Five thoughts as Brexit takes a mini-break. Part 1: Red Queen Theresa’s Race

Months of frantic efforts, take the UK more or less nowhere. Reflections on Brexit as Easter brings calm — but not for long

By Peter Ungphakorn
ORIGINALLY PUBLISHED ON THE101.WORLD, APRIL 29, 2019 | RE-POSTED HERE MAY 7, 2019 | UPDATED MAY 7, 2019

For months, the United Kingdom’s chaotic efforts to set up its departure from the European Union (Brexit) saw almost daily twists and turns. Tension mounted and the British moved ever closer to crashing over the cliff-edge and out of the EU, with only the flimsiest of parachutes.

Members of the British Parliament were under round-the-clock pressure. They were the target of torrents of abuse. Several received death threats — taken seriously since MP Jo Cox was murdered by a right-wing extremist during the 2016 Brexit referendum campaign.

Exhausted and stressed-out, they struggled mentally and emotionally to make rational decisions as over and over they debated and voted on the same issues.

Finally, early on April 11, for a second time the EU agreed to postpone the date of the UK’s exit. It was originally March 29 under Article 50 of the Treaty on European Union — which governs an EU member’s departure — two years after British Prime Minister Theresa May triggered it.

The UK is now scheduled to leave the EU by October 31. Theresa May wants to do it by June 30, so that newly-elected British members of the European Parliament won’t have to take their seats. The chances of achieving that now look slim, but not completely impossible.

Then, a strange calm descended. MPs took a much-needed Easter break — this year April 19-22, and the week leading up to it.

Continue reading “Five thoughts as Brexit takes a mini-break. Part 1: Red Queen Theresa’s Race”

Five thoughts as Brexit takes a mini-break. Part 4: is the Prime Minister the problem?

May’s failure to discuss Brexit’s complexity at all meant the trade-offs were kept out of a poorly-informed and deteriorating the public debate

By Peter Ungphakorn
ORIGINALLY PUBLISHED ON THE101.WORLD, MAY 2, 2019 | RE-POSTED HERE MAY 7, 2019 | UPDATED MAY 7, 2019

For months, the United Kingdom’s chaotic efforts to set up its departure from the European Union (Brexit) saw almost daily twists and turns. Tension mounted and the British moved ever closer to crashing over the cliff-edge and out of the EU, with only the flimsiest of parachutes.

This is the fourth of five parts on thoughts on what happened in the last couple of years and on what lies ahead.
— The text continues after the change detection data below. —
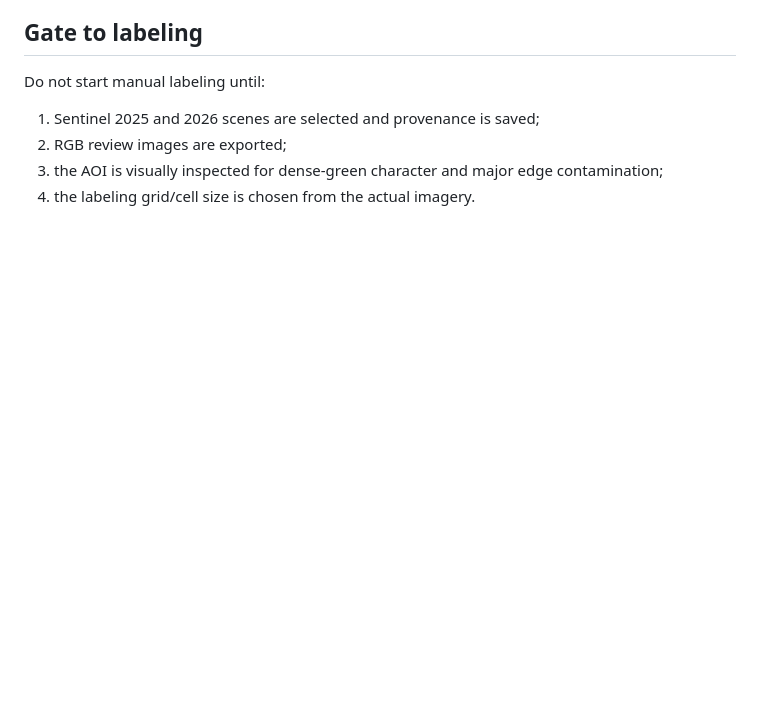
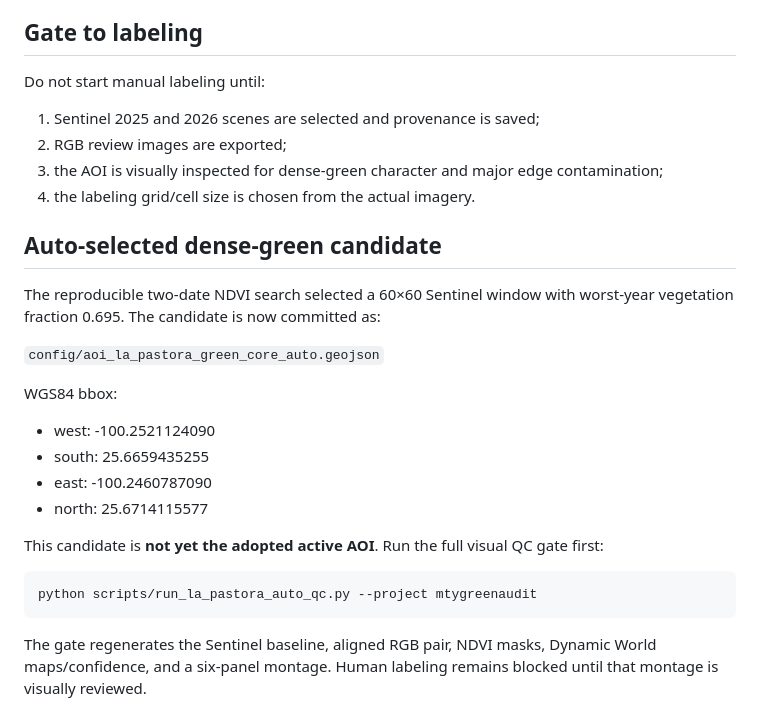
Before and after one commit to StavroK/JEPA_Green_Audit, a Markdown page: research/LA_PASTORA_M3B_SOURCE_PLAN.md, the part around the change. Drawn GitHub-style; blank space fills up the shorter version.

Commit message:
Document La Pastora auto-AOI visual QC gate

````diff
--- a/research/LA_PASTORA_M3B_SOURCE_PLAN.md
+++ b/research/LA_PASTORA_M3B_SOURCE_PLAN.md
@@ -112,3 +112,25 @@ Do not start manual labeling until:
 3. the AOI is visually inspected for dense-green character and major edge
    contamination;
 4. the labeling grid/cell size is chosen from the actual imagery.
+
+
+## Auto-selected dense-green candidate
+
+The reproducible two-date NDVI search selected a 60×60 Sentinel window with worst-year vegetation fraction 0.695. The candidate is now committed as:
+
+`config/aoi_la_pastora_green_core_auto.geojson`
+
+WGS84 bbox:
+
+- west: -100.2521124090
+- south: 25.6659435255
+- east: -100.2460787090
+- north: 25.6714115577
+
+This candidate is **not yet the adopted active AOI**. Run the full visual QC gate first:
+
+```bash
+python scripts/run_la_pastora_auto_qc.py --project mtygreenaudit
+```
+
+The gate regenerates the Sentinel baseline, aligned RGB pair, NDVI masks, Dynamic World maps/confidence, and a six-panel montage. Human labeling remains blocked until that montage is visually reviewed.
````
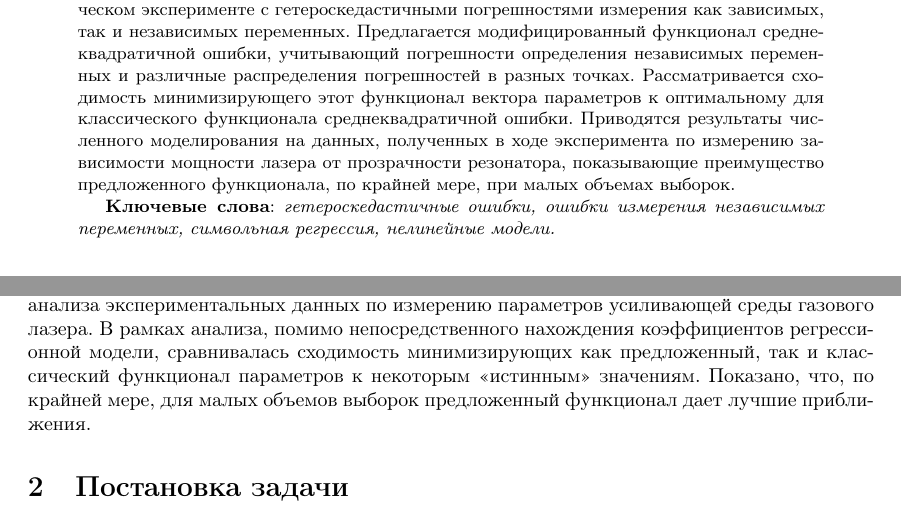
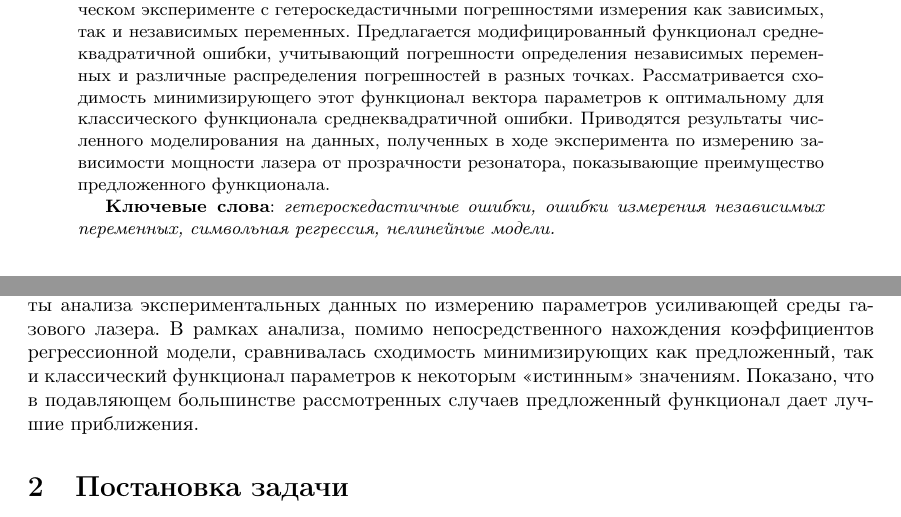
Before and after one commit to 0xd34df00d/RefractOptics, a LaTeX paper (doc/Rudoy2014LevMar.tex): two parts of pages 1 and 2 of 12, joined at a grey line, cut so that both start at the same text. Compiled offline with pdfLaTeX.

Commit message:
[2014LevMar] Better phrasing about algo advantages.

```diff
--- a/doc/Rudoy2014LevMar.tex
+++ b/doc/Rudoy2014LevMar.tex
@@ -60,8 +60,7 @@
   функционала среднеквадратичной ошибки.
   Приводятся результаты численного моделирования на данных, полученных в ходе
   эксперимента по измерению зависимости мощности лазера от прозрачности
-  резонатора, показывающие преимущество предложенного функционала, по крайней мере,
-  при малых объемах выборок.
+  резонатора, показывающие преимущество предложенного функционала.
 
   \textbf{Ключевые слова}: \emph{гетероскедастичные ошибки,
   ошибки измерения независимых переменных, символьная регрессия, нелинейные модели.}
@@ -142,8 +141,8 @@ $i$-го измерения аналогично \cite{jukic2013nonlinear}.
 усиливающей среды газового лазера. В рамках анализа, помимо непосредственного
 нахождения коэффициентов регрессионной модели, сравнивалась сходимость
 минимизирующих как предложенный, так и классический функционал параметров
-к некоторым <<истинным>> значениям. Показано, что, по крайней мере, для малых
-объемов выборок предложенный функционал дает лучшие приближения.
+к некоторым <<истинным>> значениям. Показано, что в подавляющем большинстве
+рассмотренных случаев предложенный функционал дает лучшие приближения.
 
 \section{Постановка задачи}
 
```
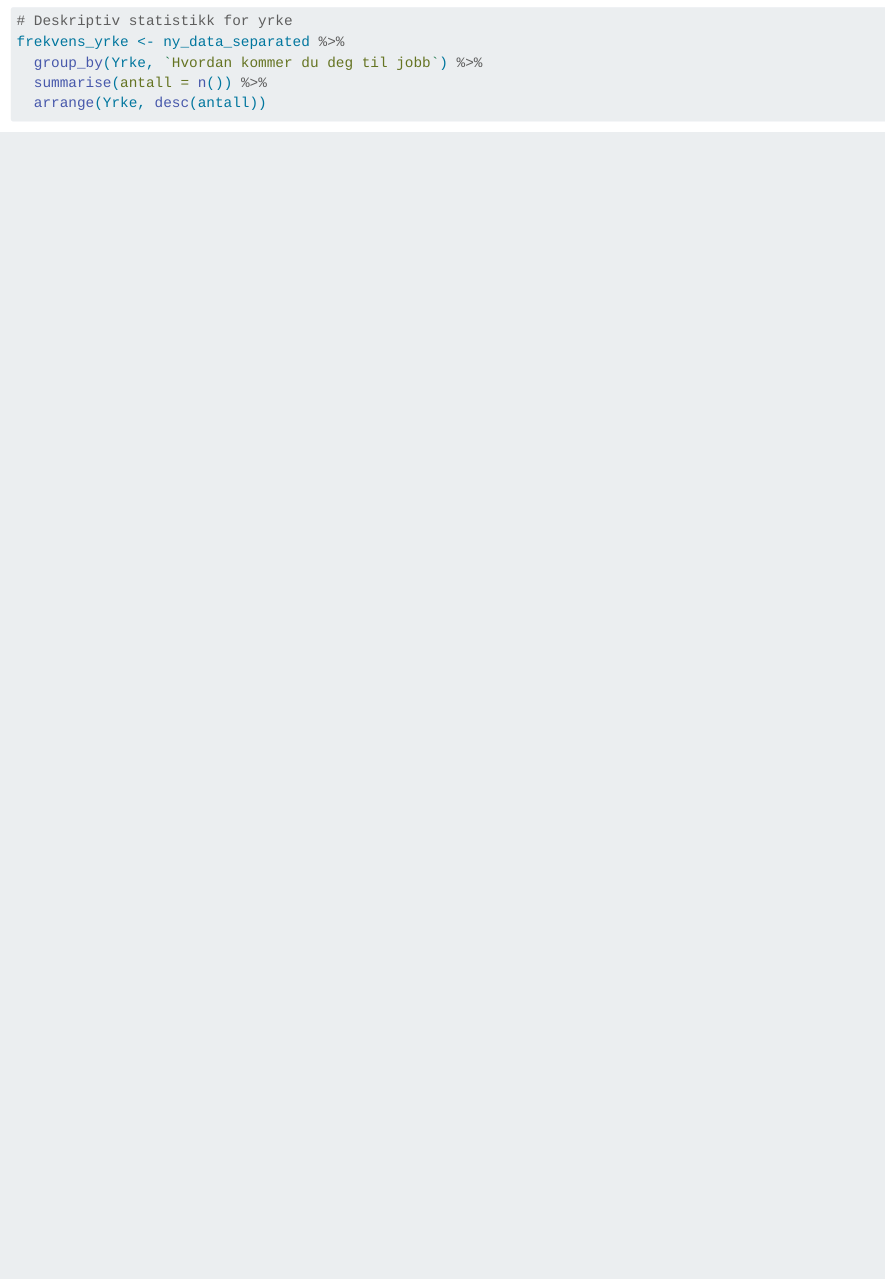
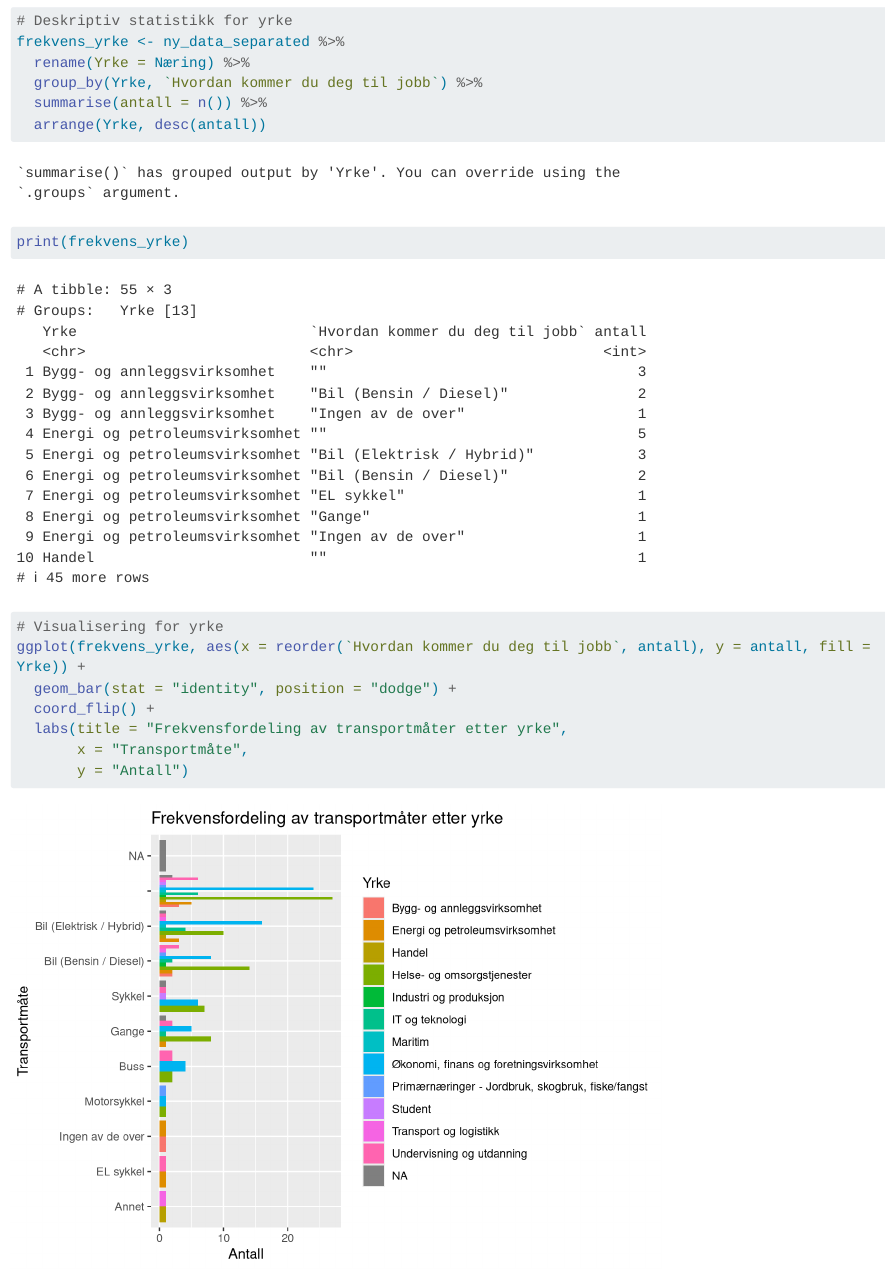
Before and after one commit to esknu/transportmod, a Quarto document (arbeidskrav_v2.qmd): the page in a window 1100 px wide, from 16690 px down. Rendered offline with R 4.5, knitr and Pandoc in place of Quarto, with nearby package versions; some code elsewhere in the file could not run offline; long lines of code are wrapped.

Commit message:
renamed variable.

```diff
--- a/arbeidskrav_v2.qmd
+++ b/arbeidskrav_v2.qmd
@@ -370,6 +370,7 @@ ggplot(frekvens_utdanning, aes(x = reorder(`Hvordan kommer du deg til jobb`, ant
 
 # Deskriptiv statistikk for yrke
 frekvens_yrke <- ny_data_separated %>%
+  rename(Yrke = Næring) %>%
   group_by(Yrke, `Hvordan kommer du deg til jobb`) %>%
   summarise(antall = n()) %>%
   arrange(Yrke, desc(antall))
```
Several have been discussed before. They all contain new developments:

4. Theresa May’s handling worsened divisions

Continue reading “Five thoughts as Brexit takes a mini-break. Part 4: is the Prime Minister the problem?”

If we’re to understand the Brexit talks, the media must do better than this

The notion that the EU was uncompromising was as absurd as the claim that Brussels had buckled. Brexit has entered a negotiating phase. We need to understand negotiations and to spot the flexibility in the noise

By Peter Ungphakorn
POSTED APRIL 1, 2017 | UPDATED APRIL 1, 2017

Perhaps we should not be surprised, but should we be concerned? After Donald Tusk presented the EU–27’s draft negotiating guidelines for Brexit on March 31, 2017, the headlines showed widely different interpretations.

They ranged from fact and conciliation to confrontation and capitulation, all based on the same document: Continue reading “If we’re to understand the Brexit talks, the media must do better than this”